popular with collectors over recent
years, as the focus has been on
bigger names. However the company's
skilfull an attractive designs together
with relatively low prices have led to a
resurgence in their popularity with collectors.
The company was established in New York
in 1904 where it made its own good quality
unsigned jewellery and also distributed
pieces for others. In the 1920's it focused on well made jewellery marked
"Lanvin's Violet". Before the outbreak of the second world war Lisner became
the US agent for Elsa Schiaparelli importing and selling the designers French
made jewellery. In addition it had a license to make her jewellery and accessories
in the United States.
After the "Lisner" signature was introduced in the 1930's it became more well known
in its own right. It used the many jewellery manufacturers based in Rhode Island to
make its pieces including Whiting and Davis, known for its metal mesh purses. Lisner
was at its peak int the 1950's with it coloured plastic and Lucite jewellery aimed at the
cheaper to mid point end of the market. Lucite was an acrylic type of plastic that could
be coloured shaped or moulded. Several costume jewellers adopted the material and
Lisner used it extensively with great results. Lisner's cololour combinations and attractive
results were a success at the time and are now popular again with collectors.
Below examples of Lisner's lucite necklaces:
Working with plastic or Lucite, Lisner designed jewellery around geometric or abstract
organic shapes such as flowers. On more expensive items these crisply moulded pieces
were combined with coloured or clear crystal rhinestones, often using the popular "aurora
borealis" rhinestones, or exotic lava stones.Designs were set on silver chromed or plated
bases, on in the 1960's on black japanned metal. Enamelling of metalwork was also used
to great effect.
Not all of Lisner's pieces were of the highest quality but they refleted the design trends of
the high end brands.Their 1950's rhinestone sets are an example of this. While not comparable
to the calibre of those made by Kramer and Weiss they are still better made than comparable
modern pieces. Lisner's "leaves" are not of thestandard of Schiaparelli, but they are affordable
Below: Rare Faux pearl Richeliue necklace by Lisner and Lisner brooch

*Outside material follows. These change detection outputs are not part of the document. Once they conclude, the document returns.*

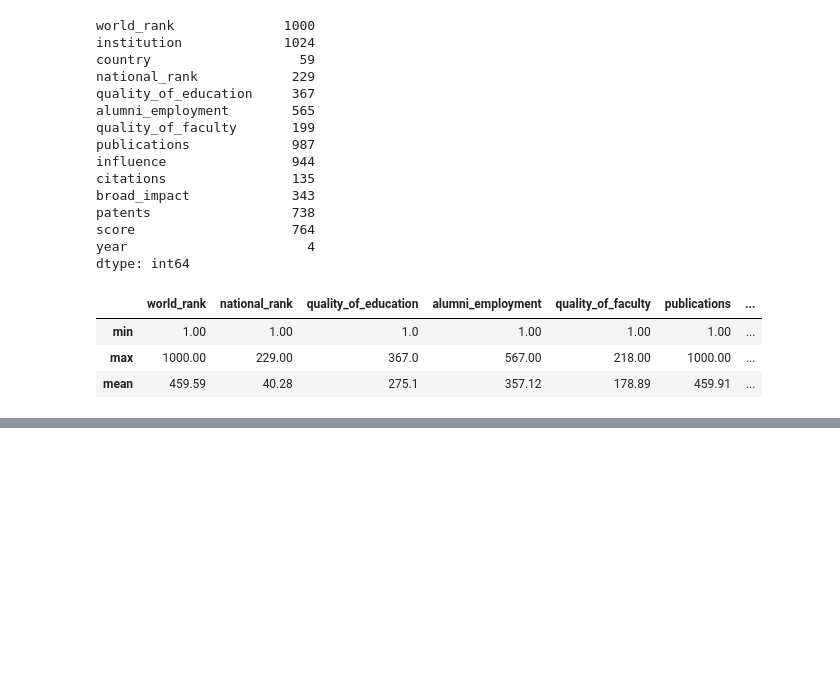
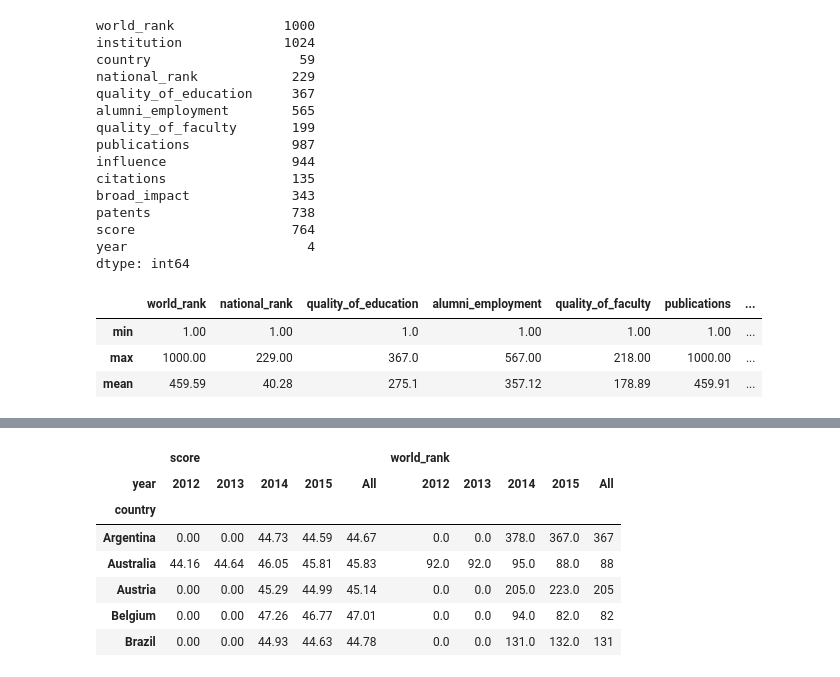
Before and after one commit to shreymusician/data-science-journey, a Jupyter notebook: practice/University Data Analysis.ipynb, the cells around one changed output, grey strips where cells are left out. Cells and saved outputs as stored; diff of their text form; code cells hidden in the pictures; blank space fills up the shorter version.

Commit message:
Pivot Table Analysis on University Dataset

```diff
--- a/practice/University Data Analysis.ipynb
+++ b/practice/University Data Analysis.ipynb
@@ -58,14 +58,3 @@ df.describe().round(2).loc[['min', 'max', 'mean']]
 | min | 1.00 | 1.00 | 1.0 | 1.00 | 1.00 | 1.00 | ... |
 | max | 1000.00 | 229.00 | 367.0 | 567.00 | 218.00 | 1000.00 | ... |
 | mean | 459.59 | 40.28 | 275.1 | 357.12 | 178.89 | 459.91 | ... |
-# %%
-from sklearn.preprocessing import MinMaxScaler
-
-# 1. Initialize scaler with feature_range=(1, 100)
-scaler = MinMaxScaler(feature_range=(1, 100))
-
-# 2. Fit and transform the column
-df['quality_of_education'] = scaler.fit_transform(df[['quality_of_education']])
-df['alumni_employment'] = scaler.fit_transform(df[['alumni_employment']])
-df['quality_of_faculty'] = scaler.fit_transform(df[['quality_of_faculty']])
-df['broad_impact'] = scaler.fit_transform(df[['broad_impact']])
@@ -78,0 +264,19 @@ df.describe().round(2).loc[['min', 'max', 'mean']]
+# %%
+pd.pivot_table(
+    data=df,
+    index='country',
+    columns='year',
+    values=['score', 'world_rank'],
+    aggfunc={'score':'mean', 'world_rank':'min'},
+    fill_value = 0,
+    margins = True
+).round(2).head()
+# %% [output]
+|  | score |  |  |  |  | world_rank |  |  |  |  |
+| year | 2012 | 2013 | 2014 | 2015 | All | 2012 | 2013 | 2014 | 2015 | All |
+| country |  |  |  |  |  |  |  |  |  |  |
+| Argentina | 0.00 | 0.00 | 44.73 | 44.59 | 44.67 | 0.0 | 0.0 | 378.0 | 367.0 | 367 |
+| Australia | 44.16 | 44.64 | 46.05 | 45.81 | 45.83 | 92.0 | 92.0 | 95.0 | 88.0 | 88 |
+| Austria | 0.00 | 0.00 | 45.29 | 44.99 | 45.14 | 0.0 | 0.0 | 205.0 | 223.0 | 205 |
+| Belgium | 0.00 | 0.00 | 47.26 | 46.77 | 47.01 | 0.0 | 0.0 | 94.0 | 82.0 | 82 |
+| Brazil | 0.00 | 0.00 | 44.93 | 44.63 | 44.78 | 0.0 | 0.0 | 131.0 | 132.0 | 131 |
```
Also changed, not shown: parts of 22 cells of this notebook.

In the late 1950's and into the 60's Lisner produced a range marked "Richelieu" which
was more expensive and of better quality. These pieces are harder to find today and
attract higher prices.